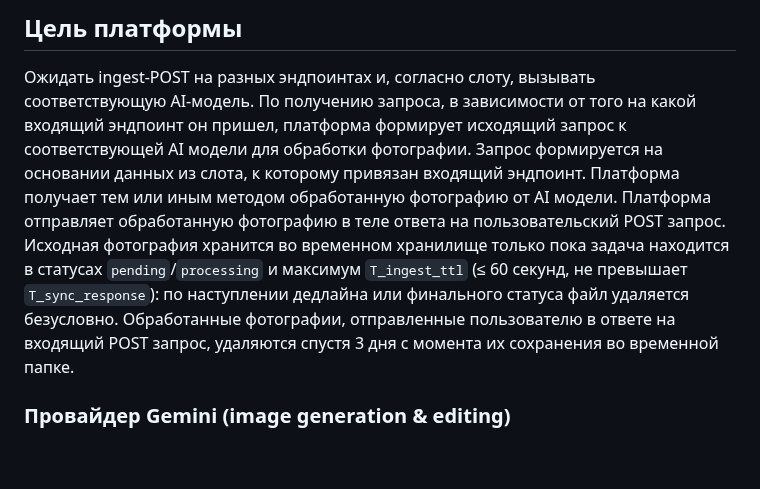
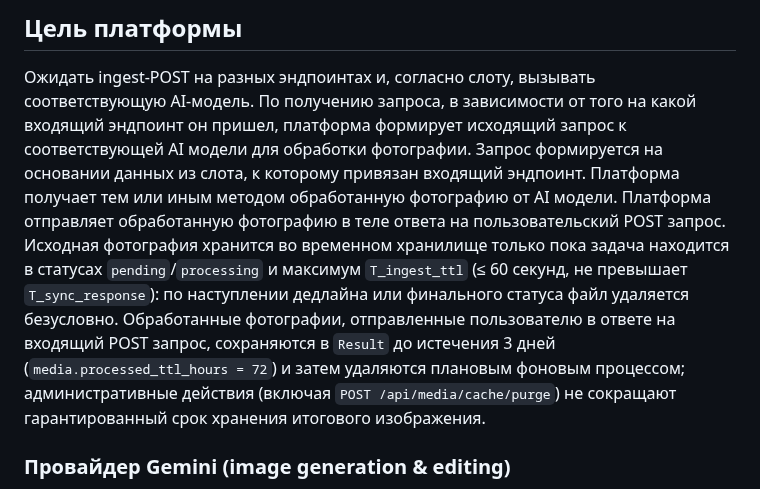
Before and after one commit to nicelight/PhotoChanger_25, a Markdown page: Docs/brief.md, the part around the change. GitHub-like rendering; blank space fills up the shorter version.

Commit message:
Уточнена политика хранения результатов

```diff
--- a/Docs/brief.md
+++ b/Docs/brief.md
@@ -16,7 +16,7 @@
 
 ## Цель платформы
 Ожидать ingest-POST на разных эндпоинтах и, согласно слоту, вызывать соответствующую AI-модель.
-По получению запроса, в зависимости от того на какой входящий эндпоинт он пришел, платформа формирует исходящий запрос к соответствующей AI модели для обработки фотографии. Запрос формируется на основании данных из слота, к которому привязан входящий эндпоинт. Платформа получает тем или иным методом обработанную фотографию от AI модели. Платформа отправляет обработанную фотографию в теле ответа на пользовательский POST запрос. Исходная фотография хранится во временном хранилище только пока задача находится в статусах `pending`/`processing` и максимум `T_ingest_ttl` (≤ 60 секунд, не превышает `T_sync_response`): по наступлении дедлайна или финального статуса файл удаляется безусловно. Обработанные фотографии, отправленные пользователю в ответе на входящий POST запрос, удаляются спустя 3 дня с момента их сохранения во временной папке.
+По получению запроса, в зависимости от того на какой входящий эндпоинт он пришел, платформа формирует исходящий запрос к соответствующей AI модели для обработки фотографии. Запрос формируется на основании данных из слота, к которому привязан входящий эндпоинт. Платформа получает тем или иным методом обработанную фотографию от AI модели. Платформа отправляет обработанную фотографию в теле ответа на пользовательский POST запрос. Исходная фотография хранится во временном хранилище только пока задача находится в статусах `pending`/`processing` и максимум `T_ingest_ttl` (≤ 60 секунд, не превышает `T_sync_response`): по наступлении дедлайна или финального статуса файл удаляется безусловно. Обработанные фотографии, отправленные пользователю в ответе на входящий POST запрос, сохраняются в `Result` до истечения 3 дней (`media.processed_ttl_hours = 72`) и затем удаляются плановым фоновым процессом; административные действия (включая `POST /api/media/cache/purge`) не сокращают гарантированный срок хранения итогового изображения.
 
 ### Провайдер Gemini (image generation & editing)
 
```
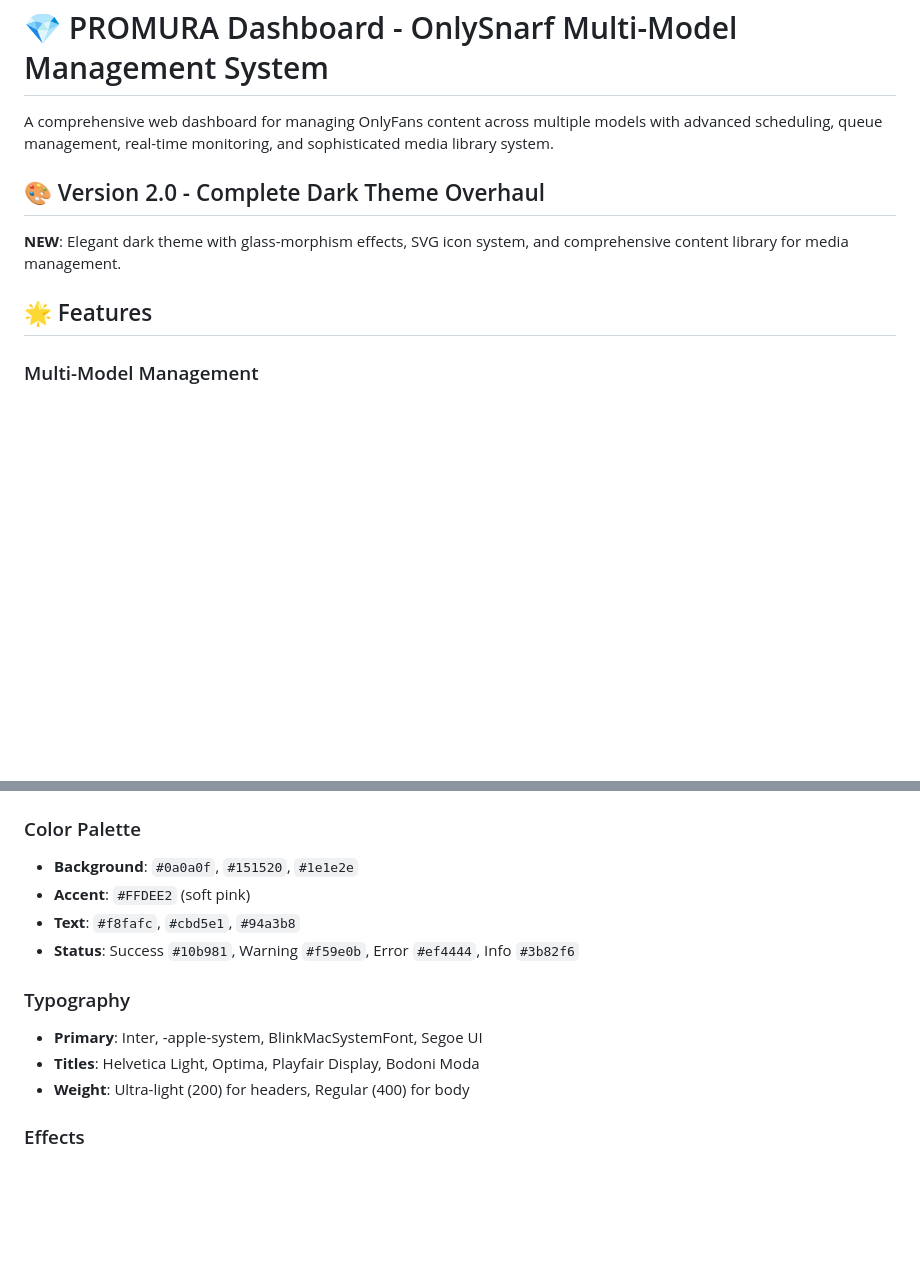
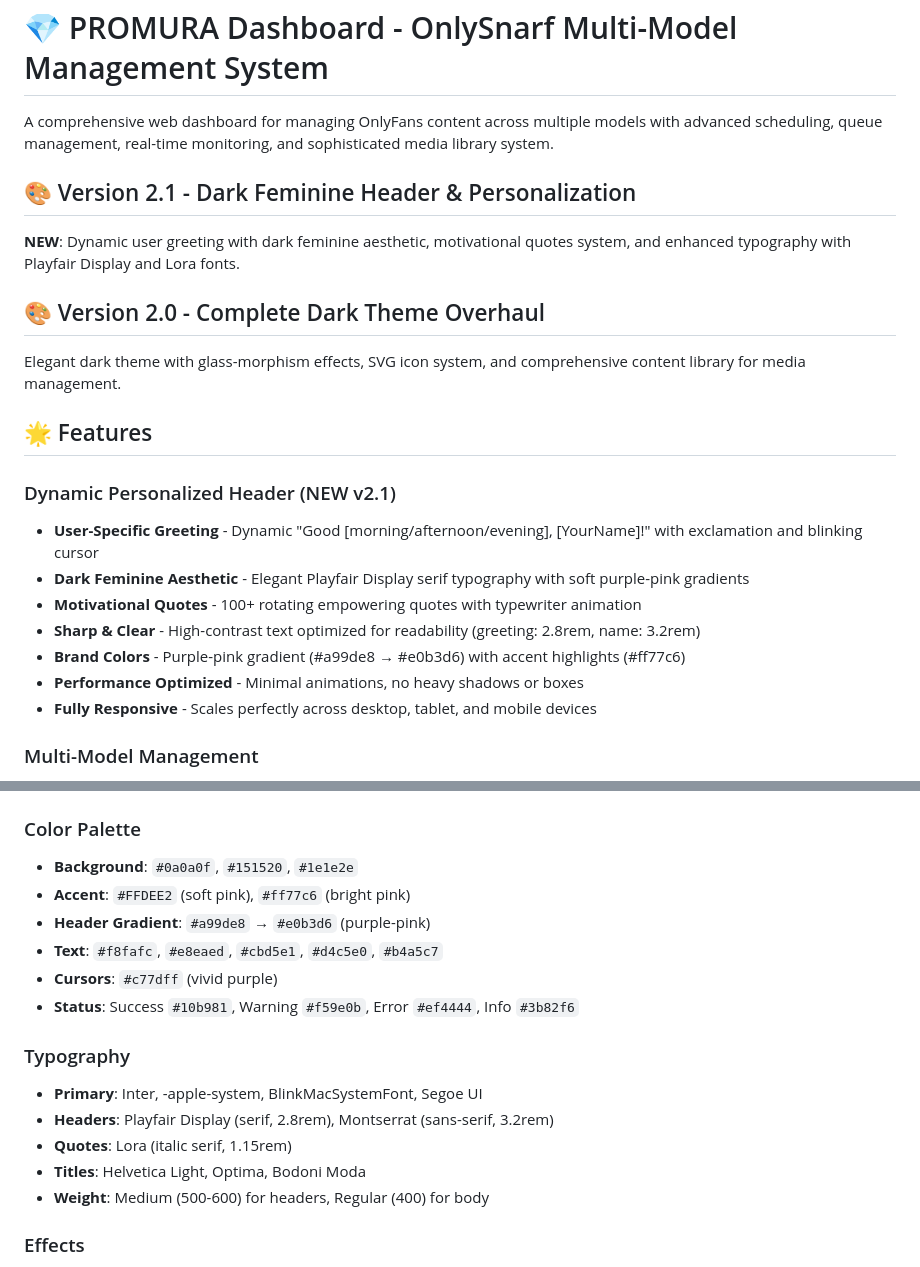
Before and after one commit to Lillyrose-hub/Promura-Agency-, a Markdown page: README.md, 2 parts joined by grey strips. GitHub-like rendering; blank space fills up the shorter version.

Commit message:
docs: Update README for v2.1 - Dark Feminine Header
- Add v2.1 release notes with dynamic personalized greeting feature
- Document new dark feminine aesthetic with Playfair Display & Lora fonts
- Update typography and color palette sections with new brand gradients
- Add motivational quotes system to features list
- Update version to 2.1.0 and last updated date

🤖 Generated with [Claude Code](https://claude.com/claude-code)

Co-Authored-By: Claude <noreply@anthropic.com>

```diff
--- a/README.md
+++ b/README.md
@@ -2,11 +2,24 @@
 
 A comprehensive web dashboard for managing OnlyFans content across multiple models with advanced scheduling, queue management, real-time monitoring, and sophisticated media library system.
 
+## 🎨 Version 2.1 - Dark Feminine Header & Personalization
+
+**NEW**: Dynamic user greeting with dark feminine aesthetic, motivational quotes system, and enhanced typography with Playfair Display and Lora fonts.
+
 ## 🎨 Version 2.0 - Complete Dark Theme Overhaul
 
-**NEW**: Elegant dark theme with glass-morphism effects, SVG icon system, and comprehensive content library for media management.
+Elegant dark theme with glass-morphism effects, SVG icon system, and comprehensive content library for media management.
 
 ## 🌟 Features
+
+### Dynamic Personalized Header (NEW v2.1)
+- **User-Specific Greeting** - Dynamic "Good [morning/afternoon/evening], [YourName]!" with exclamation and blinking cursor
+- **Dark Feminine Aesthetic** - Elegant Playfair Display serif typography with soft purple-pink gradients
+- **Motivational Quotes** - 100+ rotating empowering quotes with typewriter animation
+- **Sharp & Clear** - High-contrast text optimized for readability (greeting: 2.8rem, name: 3.2rem)
+- **Brand Colors** - Purple-pink gradient (#a99de8 → #e0b3d6) with accent highlights (#ff77c6)
+- **Performance Optimized** - Minimal animations, no heavy shadows or boxes
+- **Fully Responsive** - Scales perfectly across desktop, tablet, and mobile devices
 
 ### Multi-Model Management
 - **Searchable Model Selector** - Quick search and selection of target models
@@ -316,14 +337,18 @@ For issues, questions, or suggestions:
 
 ### Color Palette
 - **Background**: `#0a0a0f`, `#151520`, `#1e1e2e`
-- **Accent**: `#FFDEE2` (soft pink)
-- **Text**: `#f8fafc`, `#cbd5e1`, `#94a3b8`
+- **Accent**: `#FFDEE2` (soft pink), `#ff77c6` (bright pink)
+- **Header Gradient**: `#a99de8` → `#e0b3d6` (purple-pink)
+- **Text**: `#f8fafc`, `#e8eaed`, `#cbd5e1`, `#d4c5e0`, `#b4a5c7`
+- **Cursors**: `#c77dff` (vivid purple)
 - **Status**: Success `#10b981`, Warning `#f59e0b`, Error `#ef4444`, Info `#3b82f6`
 
 ### Typography
 - **Primary**: Inter, -apple-system, BlinkMacSystemFont, Segoe UI
-- **Titles**: Helvetica Light, Optima, Playfair Display, Bodoni Moda
-- **Weight**: Ultra-light (200) for headers, Regular (400) for body
+- **Headers**: Playfair Display (serif, 2.8rem), Montserrat (sans-serif, 3.2rem)
+- **Quotes**: Lora (italic serif, 1.15rem)
+- **Titles**: Helvetica Light, Optima, Bodoni Moda
+- **Weight**: Medium (500-600) for headers, Regular (400) for body
 
 ### Effects
 - **Glass-morphism**: `backdrop-filter: blur(10px)`
```
Also changed, not shown: other parts of README.md (+11 -3 lines).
= = = = = = =
- [Exercise instructions]
Please keep every line of the data the same when you reproduce it, and keep every picture out.

- [Task answer]
Before and after one commit to nicelight/PhotoChanger_25, a Markdown page: Docs/brief.md, the part around the change. GitHub-like rendering; blank space fills up the shorter version.

Commit message:
Уточнена политика хранения результатов

```diff
--- a/Docs/brief.md
+++ b/Docs/brief.md
@@ -16,7 +16,7 @@
 
 ## Цель платформы
 Ожидать ingest-POST на разных эндпоинтах и, согласно слоту, вызывать соответствующую AI-модель.
-По получению запроса, в зависимости от того на какой входящий эндпоинт он пришел, платформа формирует исходящий запрос к соответствующей AI модели для обработки фотографии. Запрос формируется на основании данных из слота, к которому привязан входящий эндпоинт. Платформа получает тем или иным методом обработанную фотографию от AI модели. Платформа отправляет обработанную фотографию в теле ответа на пользовательский POST запрос. Исходная фотография хранится во временном хранилище только пока задача находится в статусах `pending`/`processing` и максимум `T_ingest_ttl` (≤ 60 секунд, не превышает `T_sync_response`): по наступлении дедлайна или финального статуса файл удаляется безусловно. Обработанные фотографии, отправленные пользователю в ответе на входящий POST запрос, удаляются спустя 3 дня с момента их сохранения во временной папке.
+По получению запроса, в зависимости от того на какой входящий эндпоинт он пришел, платформа формирует исходящий запрос к соответствующей AI модели для обработки фотографии. Запрос формируется на основании данных из слота, к которому привязан входящий эндпоинт. Платформа получает тем или иным методом обработанную фотографию от AI модели. Платформа отправляет обработанную фотографию в теле ответа на пользовательский POST запрос. Исходная фотография хранится во временном хранилище только пока задача находится в статусах `pending`/`processing` и максимум `T_ingest_ttl` (≤ 60 секунд, не превышает `T_sync_response`): по наступлении дедлайна или финального статуса файл удаляется безусловно. Обработанные фотографии, отправленные пользователю в ответе на входящий POST запрос, сохраняются в `Result` до истечения 3 дней (`media.processed_ttl_hours = 72`) и затем удаляются плановым фоновым процессом; административные действия (включая `POST /api/media/cache/purge`) не сокращают гарантированный срок хранения итогового изображения.
 
 ### Провайдер Gemini (image generation & editing)
 
```
Before and after one commit to Lillyrose-hub/Promura-Agency-, a Markdown page: README.md, 2 parts joined by grey strips. GitHub-like rendering; blank space fills up the shorter version.

Commit message:
docs: Update README for v2.1 - Dark Feminine Header
- Add v2.1 release notes with dynamic personalized greeting feature
- Document new dark feminine aesthetic with Playfair Display & Lora fonts
- Update typography and color palette sections with new brand gradients
- Add motivational quotes system to features list
- Update version to 2.1.0 and last updated date

🤖 Generated with [Claude Code](https://claude.com/claude-code)

Co-Authored-By: Claude <noreply@anthropic.com>

```diff
--- a/README.md
+++ b/README.md
@@ -2,11 +2,24 @@
 
 A comprehensive web dashboard for managing OnlyFans content across multiple models with advanced scheduling, queue management, real-time monitoring, and sophisticated media library system.
 
+## 🎨 Version 2.1 - Dark Feminine Header & Personalization
+
+**NEW**: Dynamic user greeting with dark feminine aesthetic, motivational quotes system, and enhanced typography with Playfair Display and Lora fonts.
+
 ## 🎨 Version 2.0 - Complete Dark Theme Overhaul
 
-**NEW**: Elegant dark theme with glass-morphism effects, SVG icon system, and comprehensive content library for media management.
+Elegant dark theme with glass-morphism effects, SVG icon system, and comprehensive content library for media management.
 
 ## 🌟 Features
+
+### Dynamic Personalized Header (NEW v2.1)
+- **User-Specific Greeting** - Dynamic "Good [morning/afternoon/evening], [YourName]!" with exclamation and blinking cursor
+- **Dark Feminine Aesthetic** - Elegant Playfair Display serif typography with soft purple-pink gradients
+- **Motivational Quotes** - 100+ rotating empowering quotes with typewriter animation
+- **Sharp & Clear** - High-contrast text optimized for readability (greeting: 2.8rem, name: 3.2rem)
+- **Brand Colors** - Purple-pink gradient (#a99de8 → #e0b3d6) with accent highlights (#ff77c6)
+- **Performance Optimized** - Minimal animations, no heavy shadows or boxes
+- **Fully Responsive** - Scales perfectly across desktop, tablet, and mobile devices
 
 ### Multi-Model Management
 - **Searchable Model Selector** - Quick search and selection of target models
@@ -316,14 +337,18 @@ For issues, questions, or suggestions:
 
 ### Color Palette
 - **Background**: `#0a0a0f`, `#151520`, `#1e1e2e`
-- **Accent**: `#FFDEE2` (soft pink)
-- **Text**: `#f8fafc`, `#cbd5e1`, `#94a3b8`
+- **Accent**: `#FFDEE2` (soft pink), `#ff77c6` (bright pink)
+- **Header Gradient**: `#a99de8` → `#e0b3d6` (purple-pink)
+- **Text**: `#f8fafc`, `#e8eaed`, `#cbd5e1`, `#d4c5e0`, `#b4a5c7`
+- **Cursors**: `#c77dff` (vivid purple)
 - **Status**: Success `#10b981`, Warning `#f59e0b`, Error `#ef4444`, Info `#3b82f6`
 
 ### Typography
 - **Primary**: Inter, -apple-system, BlinkMacSystemFont, Segoe UI
-- **Titles**: Helvetica Light, Optima, Playfair Display, Bodoni Moda
-- **Weight**: Ultra-light (200) for headers, Regular (400) for body
+- **Headers**: Playfair Display (serif, 2.8rem), Montserrat (sans-serif, 3.2rem)
+- **Quotes**: Lora (italic serif, 1.15rem)
+- **Titles**: Helvetica Light, Optima, Bodoni Moda
+- **Weight**: Medium (500-600) for headers, Regular (400) for body
 
 ### Effects
 - **Glass-morphism**: `backdrop-filter: blur(10px)`
```
Also changed, not shown: other parts of README.md (+11 -3 lines).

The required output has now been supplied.